Forty-seven years ago there were hundreds of thousands of other Americans who came from all parts of the world to hear an afternoon of speeches. Some speakers were okay, some were bad; even the main speaker didn’t capture the crowd as anticipated. Almost as an afterthought, a man from Atlanta, Georgia, took the podium. A preacher with a following in the South, Martin Luther King, Jr., gave a speech that has stood the test of time.
That speech resonated with the crowd and like a bolt of lightning, his message spread. But that afternoon, was he trying to build rapport with the large crowd or was he trying to connect with them?
The Merriam-Webster dictionary online defines rapport as relation marked by harmony, conformity, accord, or affinity. According to Wikipedia, rapport is one of the most important features or characteristics of unconscious human interaction. It is commonality of perspective, being in sync with or on the same wavelength as the person with whom you are talking.

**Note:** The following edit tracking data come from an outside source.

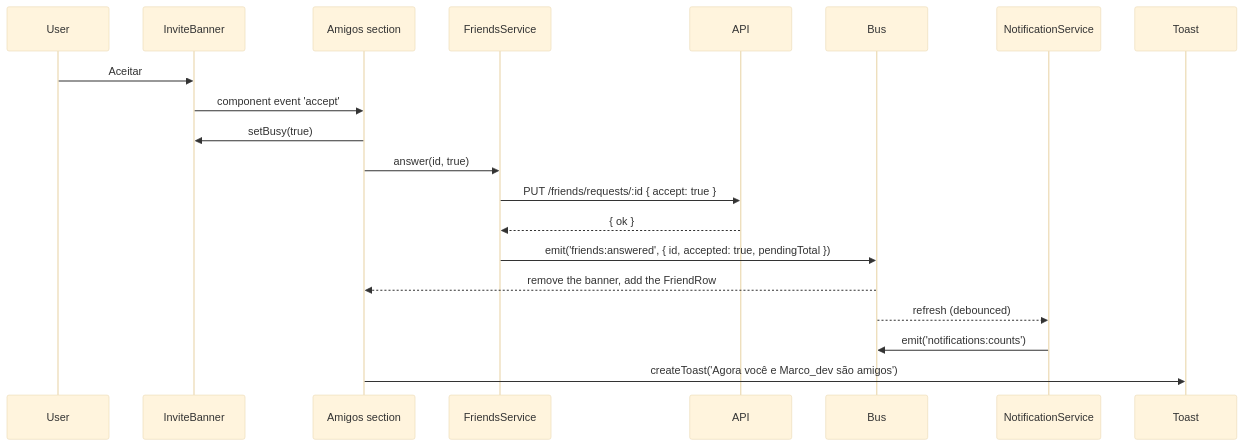
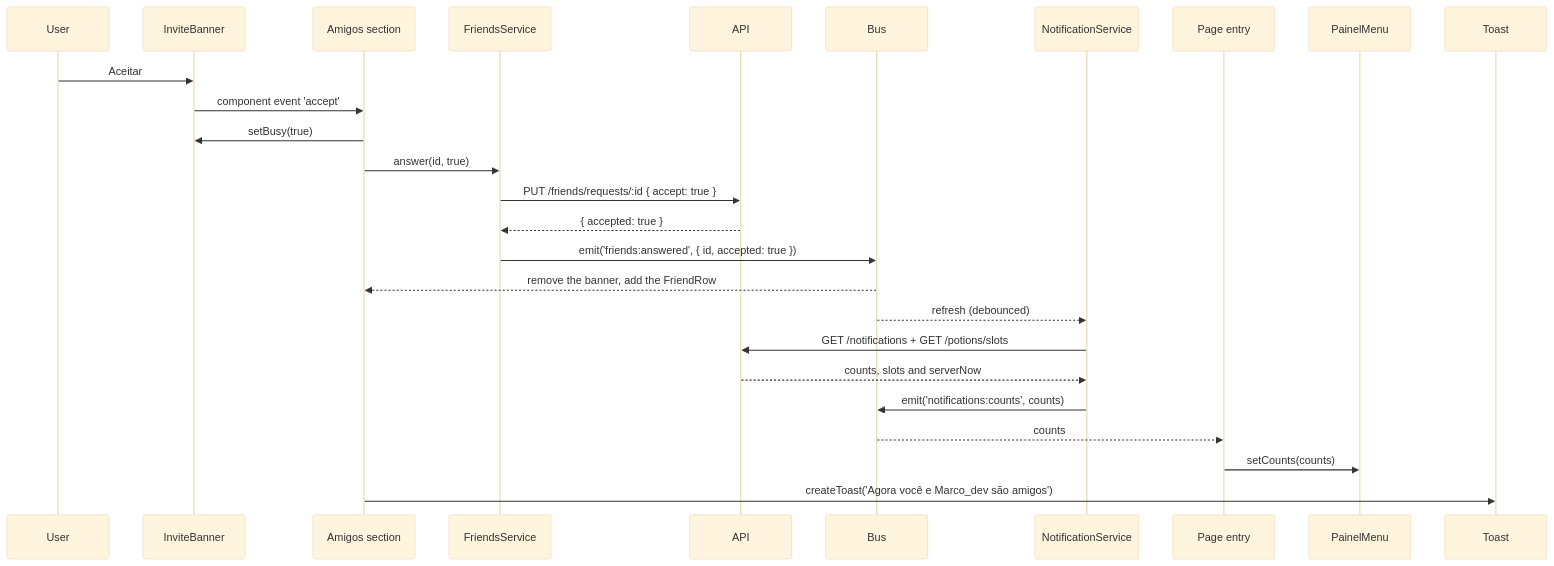
One commit to werlang/gladCode2 changed the sixth of 9 diagrams in docs/frontend/events.md. Above: the diagram before and after it, drawn with Mermaid (base theme). The commit also changed other lines of this file and 4 other files, not shown here.

Commit message:
docs: make the Painel event and page contracts executable

````diff
--- a/docs/frontend/events.md
+++ b/docs/frontend/events.md
@@ -292,22 +416,28 @@
 ```mermaid
 sequenceDiagram
     participant User
     participant Banner as InviteBanner
     participant Section as Amigos section
     participant Svc as FriendsService
     participant API
     participant Bus
     participant Notif as NotificationService
+    participant Shell as Page entry
+    participant Menu as PainelMenu
     participant Toast
     User->>Banner: Aceitar
     Banner->>Section: component event 'accept'
     Section->>Banner: setBusy(true)
     Section->>Svc: answer(id, true)
     Svc->>API: PUT /friends/requests/:id { accept: true }
-    API-->>Svc: { ok }
-    Svc->>Bus: emit('friends:answered', { id, accepted: true, pendingTotal })
+    API-->>Svc: { accepted: true }
+    Svc->>Bus: emit('friends:answered', { id, accepted: true })
     Bus-->>Section: remove the banner, add the FriendRow
     Bus-->>Notif: refresh (debounced)
-    Notif->>Bus: emit('notifications:counts')
+    Notif->>API: GET /notifications + GET /potions/slots
+    API-->>Notif: counts, slots and serverNow
+    Notif->>Bus: emit('notifications:counts', counts)
+    Bus-->>Shell: counts
+    Shell->>Menu: setCounts(counts)
     Section->>Toast: createToast('Agora você e Marco_dev são amigos')
 ```
````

Rapport is a popular and ubiquitous concept in sales. A module on rapport is included in virtually every sales and leadership-training course and in almost every sales book. Thousands of books and seminars are dedicated exclusively to the concept of rapport. A Google search for how to build rapport yields a million or so returns and despite all of this, rapport is among the most misunderstood and misapplied concepts in business.

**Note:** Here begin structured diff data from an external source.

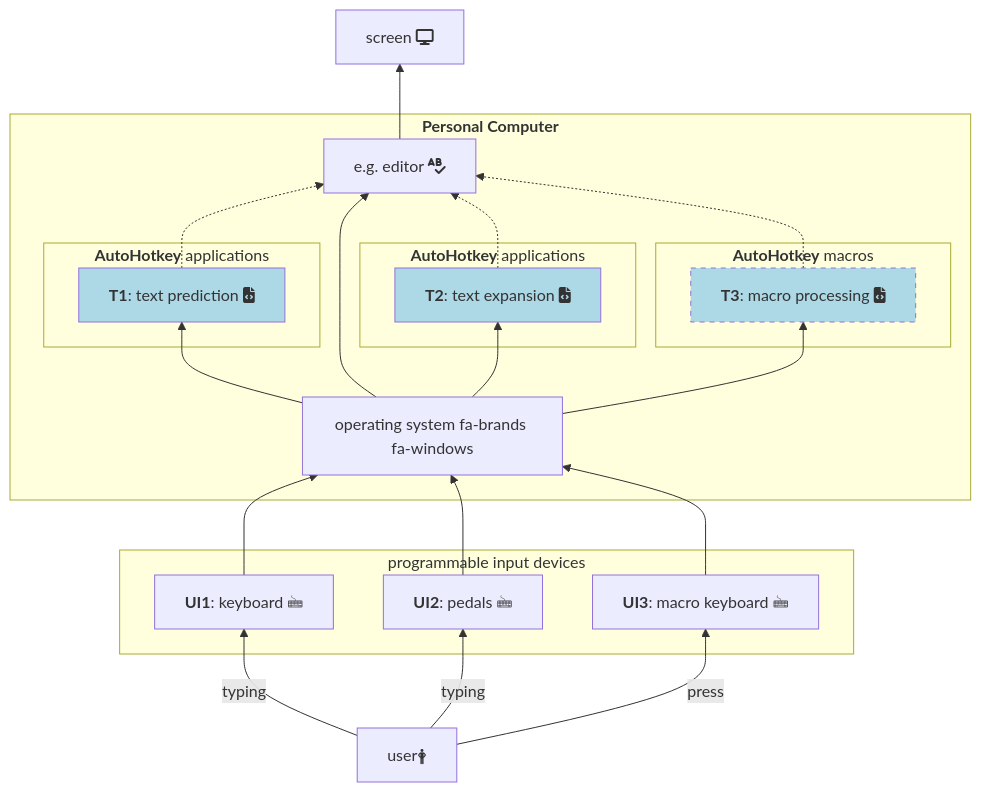
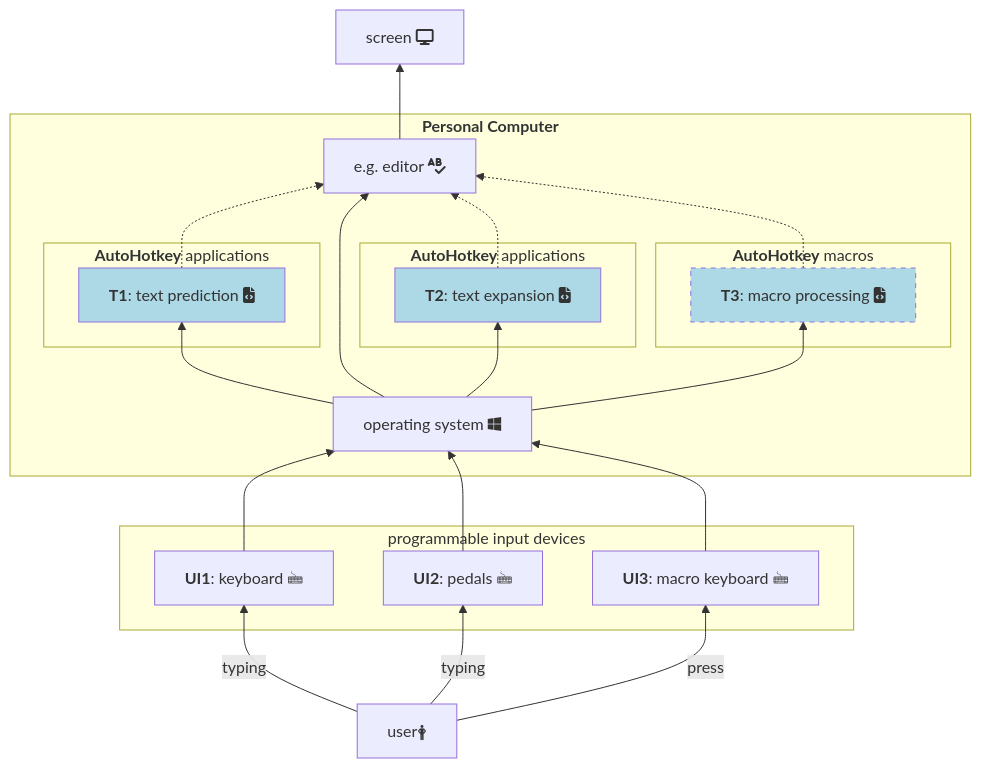
Before and after one commit to mslonik/mslonik: the first of 4 diagrams in BlockDiagrams_AHK.md, drawn with Mermaid.

````diff
--- a/BlockDiagrams_AHK.md
+++ b/BlockDiagrams_AHK.md
@@ -8,57 +8,57 @@
 ```mermaid
 %% new approach
 flowchart BT
 	user["user🛉"]
 	keyboard["`**UI1**: keyboard 🖮`"]
 	pedals["`**UI2**: pedals 🖮`"]
     MacroKeyboard["`**UI3**: macro keyboard 🖮`"] 
 	screen[screen fa:fa-display]
-	OperatingSystem[operating system fa-brands fa-windows]
+	OperatingSystem[operating system <i class="fa-brands fa-windows"></i>]
 	editor[e.g. editor fa:fa-spell-check]
 	TextPrediction["`**T1**: text prediction fa:fa-file-code`"]
 	TextExpansion["`**T2**: text expansion fa:fa-file-code`"]
     MacroProcessing["`**T3**: macro processing fa:fa-file-code`"]
 
     user	-->	 |typing| keyboard
     user	-->	 |typing| pedals
     user    -->  |press| MacroKeyboard
     
     subgraph programmable input devices
         keyboard
         pedals
         MacroKeyboard
     end
 
     subgraph "`**Personal Computer**`"
         
         style TextPrediction 	fill:lightblue
         style TextExpansion 	fill:lightblue
         style MacroProcessing   fill:lightblue, stroke-dasharray:5
 
         subgraph "`**AutoHotkey** applications`"
             TextPrediction
         end
 
         subgraph "`**AutoHotkey** applications`"
             TextExpansion
         end
 
         subgraph "`**AutoHotkey** macros`"
             MacroProcessing
         end
    
         OperatingSystem		--> 	TextPrediction
         OperatingSystem		--> 	TextExpansion
         OperatingSystem     -->     MacroProcessing
         
         TextPrediction 		-.-> 	editor
         OperatingSystem		--> 	editor
         TextExpansion 		-.-> 	editor
         MacroProcessing     -.->    editor
     end
 
         keyboard			--> 	OperatingSystem
         pedals 				--> 	OperatingSystem
         MacroKeyboard       -->     OperatingSystem
         editor	            -->     screen
 ```
````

Lesson number one: Rapport is essentially being in sync with another person to the extent that you are able to influence their behavior. The rapport building process is designed to develop common ground with another person through mirroring and matching body language, voice tone and speed, word patterns, eye movement, and even breathing.
There are a number of techniques beneficial in building rapport such as:
· matching your body language (i.e., posture, gesture, and so forth)
· maintaining eye contact
· matching breathing rhythm
In time, when you truly have rapport with another, you have the ability to lead them and change their behavior patterns. A process called neuro-linguistic programming (NLP), embodies these techniques and includes word-pattern matching, eye movement, facial expressions and more. NLP is espoused by many rapport experts as the real key to relationships and influence.
The problem with rapport is that it is just too hard and complex to quickly get into sync with someone enough to influence their behaviors. Few business professionals have the time or inclination to become experts in deciphering word patterns, eye movements, and facial expressions. Learning to effectively and discretely mirror and match people based on their communication style — audio, visual or kinesthetic — sounds really cool in a seminar, but without study of the method and consistent practice, it rarely succeeds consistently in real world business situations with real people.
Lesson number two: Finding common ground is a good thing. The more we have in common with others, the easier it is for them to like us. Make certain that when you find common ground with a prospective customer that you use it in an effort to connect. The dilemma is that the quest for common ground in the guise of rapport building is often awkward, cheesy, and manipulative. Making matters worse are the legions of sales consultants who mistake small talk at the beginning of a sales engagement as rapport building.
Taking their cue from misinformed sales trainers and coaches, they’ll make dumb comments about some random subjects with their guest, customer, client or prospect as if that is enough to initiate a relationship. Remember buyers don’t care how much you know until they know how much you care. We do this by asking questions and listening to their responses. The responses they give lead us to our next question(s).
Lesson number three: Don’t try to build rapport as if you had a checklist of motions to go through. Buyers are not fooled and find these lame attempts ridiculous and insulting. Some become numb to rapport-building efforts, others think it is just plain offensive.
Lesson number four: The real secret is connecting. Rapport influences behavior; it can be sincere but often feels manipulative. People who feel manipulated will distrust your motivations no matter how pure and will never feel connected to you.
Connecting, on the other hand, is designed to win others over through a focus on their needs. The most effective strategy for winning over — convincing them you are their friend — is to start and end by helping them get what they want. The most insatiable human desires, our deepest cravings, are the desires to feel valued, appreciated, and important.
Lesson number five: The key to connecting and winning others over is, therefore, extremely simple — make them feel important. How do you do that? Listen. Simply listen. Listening is powerful. Truly listening requires self-discipline, selflessness, practice, and patience, yet it is not complicated or complex.
Martin listened to people. So, what do you think? Did he connect or build rapport that day on the National Mall? Which one are you doing?
“Whatever your life's work is, do it well. A person should do their job so well that the living, the dead, and the unborn could do it no better.”
Martin Luther King, Jr.